Every line in the records below with the string "时间复杂度" is to be copied out.

(Before-and-after change records)
<<<<

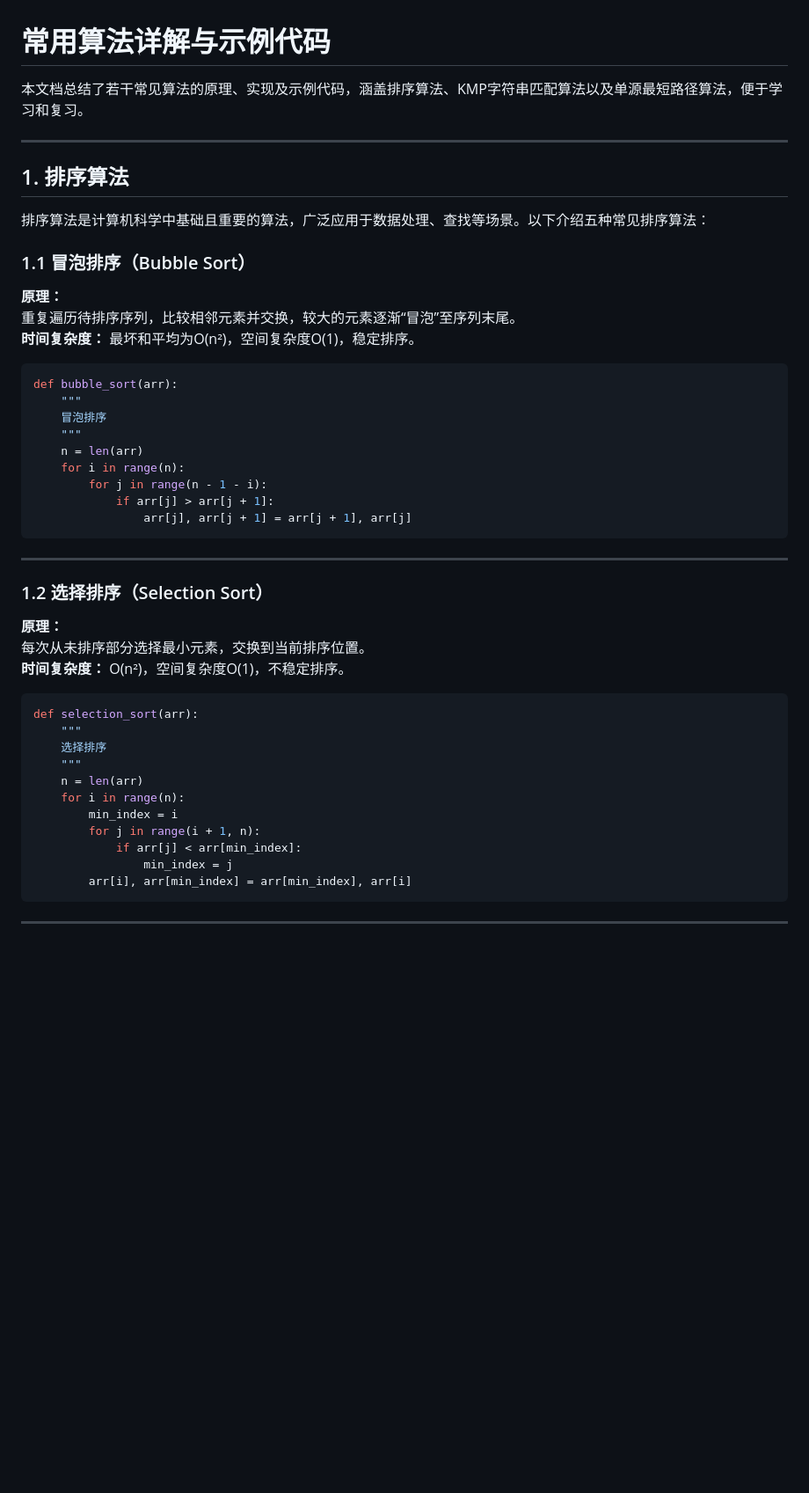
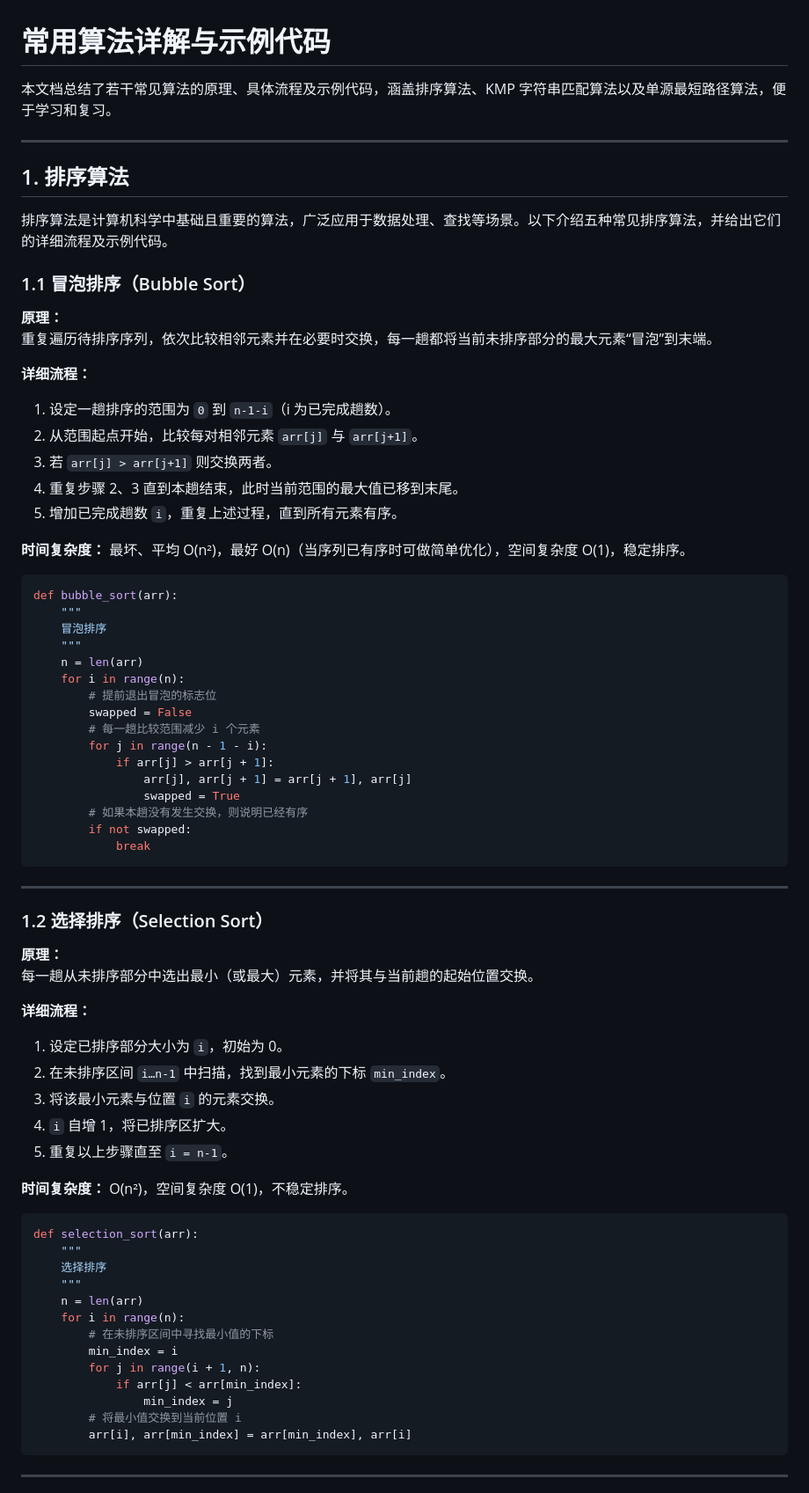
Before and after one commit to wangyifan349/ENCYCLOPEDIA, a Markdown page: entries/数据结构算法.md, the part around one of its changes. Shown at 88% size. GitHub-like rendering; blank space fills up the shorter version.

````diff
--- a/entries/数据结构算法.md
+++ b/entries/数据结构算法.md
@@ -1,18 +1,26 @@
 # 常用算法详解与示例代码
 
-本文档总结了若干常见算法的原理、实现及示例代码，涵盖排序算法、KMP字符串匹配算法以及单源最短路径算法，便于学习和复习。
+本文档总结了若干常见算法的原理、具体流程及示例代码，涵盖排序算法、KMP 字符串匹配算法以及单源最短路径算法，便于学习和复习。
 
 ---
 
 ## 1. 排序算法
 
-排序算法是计算机科学中基础且重要的算法，广泛应用于数据处理、查找等场景。以下介绍五种常见排序算法：
+排序算法是计算机科学中基础且重要的算法，广泛应用于数据处理、查找等场景。以下介绍五种常见排序算法，并给出它们的详细流程及示例代码。
 
 ### 1.1 冒泡排序（Bubble Sort）
 
 **原理：**
-重复遍历待排序序列，比较相邻元素并交换，较大的元素逐渐“冒泡”至序列末尾。
-**时间复杂度：** 最坏和平均为O(n²)，空间复杂度O(1)，稳定排序。
+重复遍历待排序序列，依次比较相邻元素并在必要时交换，每一趟都将当前未排序部分的最大元素“冒泡”到末端。
+
+**详细流程：**
+1. 设定一趟排序的范围为 `0` 到 `n-1-i`（i 为已完成趟数）。
+2. 从范围起点开始，比较每对相邻元素 `arr[j]` 与 `arr[j+1]`。
+3. 若 `arr[j] > arr[j+1]` 则交换两者。
+4. 重复步骤 2、3 直到本趟结束，此时当前范围的最大值已移到末尾。
+5. 增加已完成趟数 `i`，重复上述过程，直到所有元素有序。
+
+**时间复杂度：** 最坏、平均 O(n²)，最好 O(n)（当序列已有序时可做简单优化），空间复杂度 O(1)，稳定排序。
 
 ```python
 def bubble_sort(arr):
@@ -21,9 +29,16 @@ def bubble_sort(arr):
     """
     n = len(arr)
     for i in range(n):
+        # 提前退出冒泡的标志位
+        swapped = False
+        # 每一趟比较范围减少 i 个元素
         for j in range(n - 1 - i):
             if arr[j] > arr[j + 1]:
                 arr[j], arr[j + 1] = arr[j + 1], arr[j]
+                swapped = True
+        # 如果本趟没有发生交换，则说明已经有序
+        if not swapped:
+            break
 ```
 
 ---
@@ -31,8 +46,16 @@ def bubble_sort(arr):
 ### 1.2 选择排序（Selection Sort）
 
 **原理：**
-每次从未排序部分选择最小元素，交换到当前排序位置。
-**时间复杂度：** O(n²)，空间复杂度O(1)，不稳定排序。
+每一趟从未排序部分中选出最小（或最大）元素，并将其与当前趟的起始位置交换。
+
+**详细流程：**
+1. 设定已排序部分大小为 `i`，初始为 0。
+2. 在未排序区间 `i…n-1` 中扫描，找到最小元素的下标 `min_index`。
+3. 将该最小元素与位置 `i` 的元素交换。
+4. `i` 自增 1，将已排序区扩大。
+5. 重复以上步骤直至 `i = n-1`。
+
+**时间复杂度：** O(n²)，空间复杂度 O(1)，不稳定排序。
 
 ```python
 def selection_sort(arr):
@@ -41,10 +64,12 @@ def selection_sort(arr):
     """
     n = len(arr)
     for i in range(n):
+        # 在未排序区间中寻找最小值的下标
         min_index = i
         for j in range(i + 1, n):
             if arr[j] < arr[min_index]:
                 min_index = j
+        # 将最小值交换到当前位置 i
         arr[i], arr[min_index] = arr[min_index], arr[i]
 ```
 
````
Also changed, not shown: other parts of entries/数据结构算法.md (+101 -32 lines).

>>>>

◆ Answer to the exercise ◆
-**时间复杂度：** 最坏和平均为O(n²)，空间复杂度O(1)，稳定排序。
+**时间复杂度：** 最坏、平均 O(n²)，最好 O(n)（当序列已有序时可做简单优化），空间复杂度 O(1)，稳定排序。
-**时间复杂度：** O(n²)，空间复杂度O(1)，不稳定排序。
+**时间复杂度：** O(n²)，空间复杂度 O(1)，不稳定排序。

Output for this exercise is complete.